I love organic. Most of the food we purchase from the store is organic, but when it comes to purchasing locally you might not see the word “organic” as much as you would like. I strongly believe it’s important for us avoid ingesting chemicals unnecessarily and it’s incredibly important for the environment and beneficial bugs, but becoming certified to sell organic is very expensive to get into and then maintain, so for small farms, ones that aren’t producing on a very large scale, this might not be possible or economical and you can’t use the word “organic” unless you have been certified or sell under $5,000 worth of product a year. Does this mean that you should pass them up because they don’t have that “organic” label? Does this mean their product isn’t as good? Of course not!!
In stores these labels are the only way farmers or producers can communicate with their customers, but with farmers markets we have the unique opportunity to speak directly to the farmers or producer. Our family basically lives at farmer’s markets. We sell at 5 a week through the busy season! We, ourselves are farmers, and we spend most of our time around other farmers, and I think one of the things I have learned the most from my experience is trusting and knowing your farmers is so much more important than a label. We have all become too reliant on a seal/word. When you buy locally you have the chance to interact directly with the person growing and making your food, your soap, your knitted items, etc. You can ask them about their practices. You can even visit their farm and see where their product is coming from! You can see how the animals are raised, you can see the condition of the gardens or fields, you can see where things are stored… There is transparency. Isn’t that what we are screaming for with our labels – no gmo, organic, free range, etc? We want to know about the farming practices. We want transparency.

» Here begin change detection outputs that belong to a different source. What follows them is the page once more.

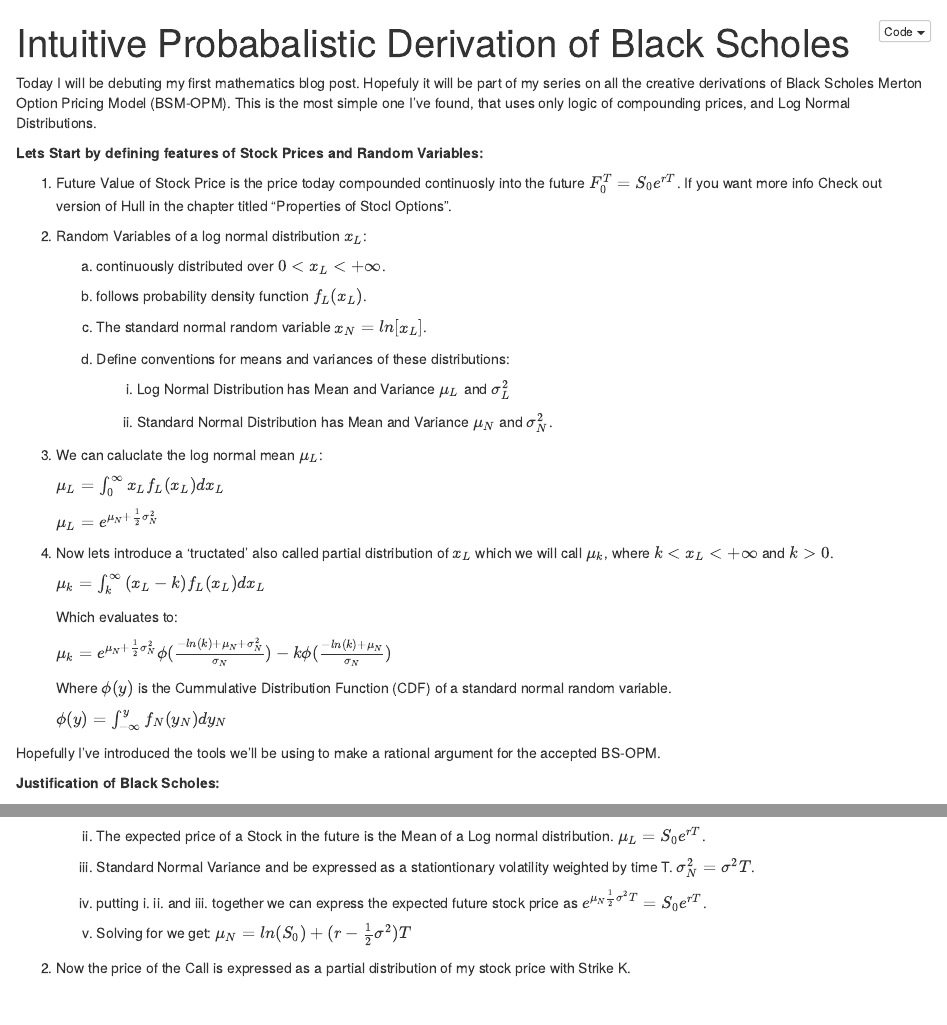
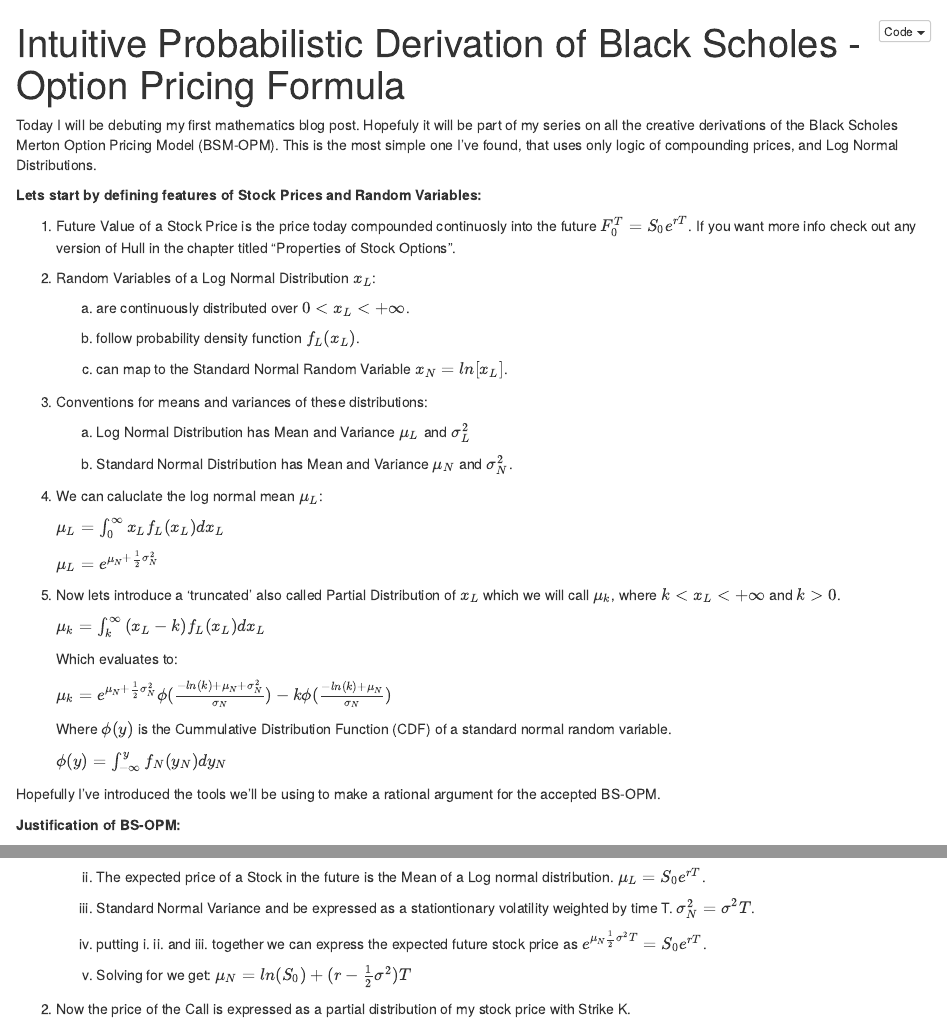
Before and after one commit to IEPEREZ/Blogposts, an R Markdown document (Intuitive Black Scholes.Rmd): the page in a window 1100 px wide, from its top, and a second part further down, joined at a grey line. The pictures show the output file Intuitive Black Scholes.nb.html that the author committed with the source, opened offline.

Commit message:
Spelling errors corrected

```diff
--- a/Intuitive Black Scholes.Rmd
+++ b/Intuitive Black Scholes.Rmd
@@ -1,34 +1,34 @@
 ---
-title: "Intuitive Probabalistic Derivation of Black Scholes"
+title: "Intuitive Probabilistic Derivation of Black Scholes - Option Pricing Formula"
 output: html_notebook
 ---
-Today I will be debuting my first mathematics blog post. Hopefuly it will be part of my series on all the creative derivations of Black Scholes Merton Option Pricing Model (BSM-OPM). This is the most simple one I've found, that uses only logic of compounding prices, and Log Normal Distributions.
+Today I will be debuting my first mathematics blog post. Hopefuly it will be part of my series on all the creative derivations of the Black Scholes Merton Option Pricing Model (BSM-OPM). This is the most simple one I've found, that uses only logic of compounding prices, and Log Normal Distributions.
 
-**Lets Start by defining features of Stock Prices and Random Variables:**
+**Lets start by defining features of Stock Prices and Random Variables:**
 
-1. Future Value of Stock Price is the price today compounded continuosly into the future $F_0^T = S_0e^{rT}$. If you want more info Check out version of Hull in the chapter titled "Properties of Stocl Options".
+1. Future Value of a Stock Price is the price today compounded continuosly into the future $F_0^T = S_0e^{rT}$. If you want more info check out any version of Hull in the chapter titled "Properties of Stock Options".
 
-2. Random Variables of a log normal distribution $x_L$:
+2. Random Variables of a Log Normal Distribution $x_L$:
 
-    a. continuously distributed over $0<x_L<+\infty$.
+    a. are continuously distributed over $0<x_L<+\infty$.
 
-    b. follows probability density function $f_L(x_L)$.
+    b. follow probability density function $f_L(x_L)$.
 
-    c. The standard normal random variable $x_N=ln[x_L]$.
+    c. can map to the Standard Normal Random Variable $x_N=ln[x_L]$.
 
-    d. Define conventions for means and variances of these distributions:
+3. Conventions for means and variances of these distributions:
 
-        i. Log Normal Distribution has Mean and Variance $\mu_L$ and $\sigma^2_L$
+    a. Log Normal Distribution has Mean and Variance $\mu_L$ and $\sigma^2_L$
 
-        ii. Standard Normal Distribution has Mean and Variance $\mu_N$ and  $\sigma^2_N$.
+    b. Standard Normal Distribution has Mean and Variance $\mu_N$ and  $\sigma^2_N$.
 
-3. We can caluclate the log normal mean $\mu_L$:
+4. We can caluclate the log normal mean $\mu_L$:
 
       $\mu_L= \int_0^\infty{x_Lf_L(x_L)}dx_L$
 
       $\mu_L= e^{\mu_N + \frac{1}2\sigma^2_N}$
 
-4. Now lets introduce a 'tructated' also called partial distribution of $x_L$ which we will call $\mu_k$, where $k<x_L<+\infty$ and $k>0$.
+5. Now lets introduce a 'truncated' also called Partial Distribution of $x_L$ which we will call $\mu_k$, where $k<x_L<+\infty$ and $k>0$.
 
       $\mu_k=\int^\infty_k{(x_L-k)f_L(x_L)}dx_L$
 
@@ -42,5 +42,5 @@ Today I will be debuting my first mathematics blog post. Hopefuly it will be par
 
 Hopefully I've introduced the tools we'll be using to make a rational argument for the accepted BS-OPM.
 
-**Justification of Black Scholes:**
+**Justification of BS-OPM:**
 
```
Also changed, not shown: Intuitive Black Scholes.nb.html, Intuitive Black Scholes.Rmd (2 more changed lines).
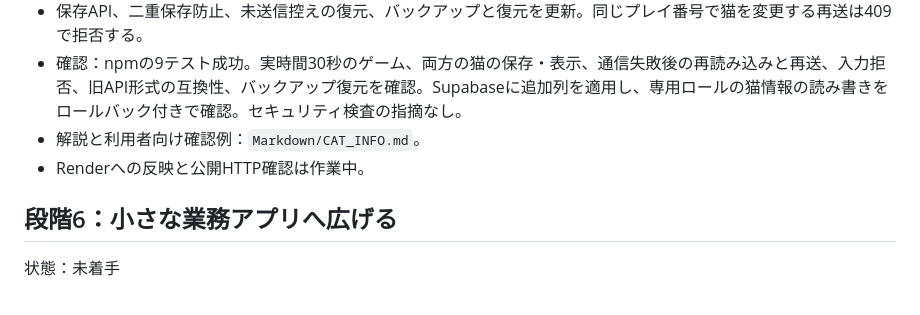
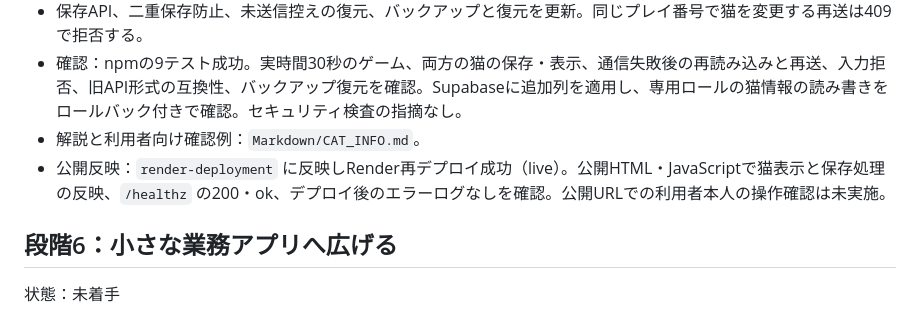
Before and after one commit to marshmallow-create/cat-mouse-game, a Markdown page: Markdown/LEARNING_PLAN.md, the part around the change. Rendered like a GitHub page.

Commit message:
Record deployment verification for cat information

```diff
--- a/Markdown/LEARNING_PLAN.md
+++ b/Markdown/LEARNING_PLAN.md
@@ -138,7 +138,7 @@
 - 保存API、二重保存防止、未送信控えの復元、バックアップと復元を更新。同じプレイ番号で猫を変更する再送は409で拒否する。
 - 確認：npmの9テスト成功。実時間30秒のゲーム、両方の猫の保存・表示、通信失敗後の再読み込みと再送、入力拒否、旧API形式の互換性、バックアップ復元を確認。Supabaseに追加列を適用し、専用ロールの猫情報の読み書きをロールバック付きで確認。セキュリティ検査の指摘なし。
 - 解説と利用者向け確認例：`Markdown/CAT_INFO.md`。
-- Renderへの反映と公開HTTP確認は作業中。
+- 公開反映：`render-deployment` に反映しRender再デプロイ成功（live）。公開HTML・JavaScriptで猫表示と保存処理の反映、`/healthz` の200・ok、デプロイ後のエラーログなしを確認。公開URLでの利用者本人の操作確認は未実施。
 
 ## 段階6：小さな業務アプリへ広げる
 
```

We are a small dairy goat farm. It would not make sense for us to go through the process of becoming organic at this point in time, but we run our farm as organically as possible. We do not use chemicals on our garden or pasture. We use natural fertilizers (compost and manure). Our feed comes from a small local farm who makes all natural non-GMO feed, our hay is chemical free. We use medications only when it is 100% necessary for the health of the animal and then we go through a longer than suggested milk withdrawal period. Our goats are spoiled and loved. We welcome customers to our farm (many of our customers know our goats by name) and love showing off our hard work. We talk about our processes and the materials that go into our soaps. We do whatever we can to provide the best product possible. When we are working directly with our customers that extra expense seems so unnecessary. Especially since that expense would just be passed on to those customers.
We have many farm friends who are producing “organic” produce (organic in every way but not certified). They are on their hands and knees in the fields fighting bad bugs and doing what they can to attract good bugs. They know their soil and only use natural fertilizers. They work hard to give their customers healthy, chemical free produce.
We have friends who raise meat animals that spend their days on pastures, in green grass, and under the sun. That eat non-gmo feeds. They also spoil their animals and love them. They also want to provide their customers with the best product they possibly can.
Are any of these farmers “less than” because they don’t come with a label on their products? Are they not trustworthy? No… I believe the organic movement is incredibly important, its good for us as humans and our environment, but the local movement is what needs our focus. Transparency is important and transparency can be achieved without labels. Shop local… Know your farmer!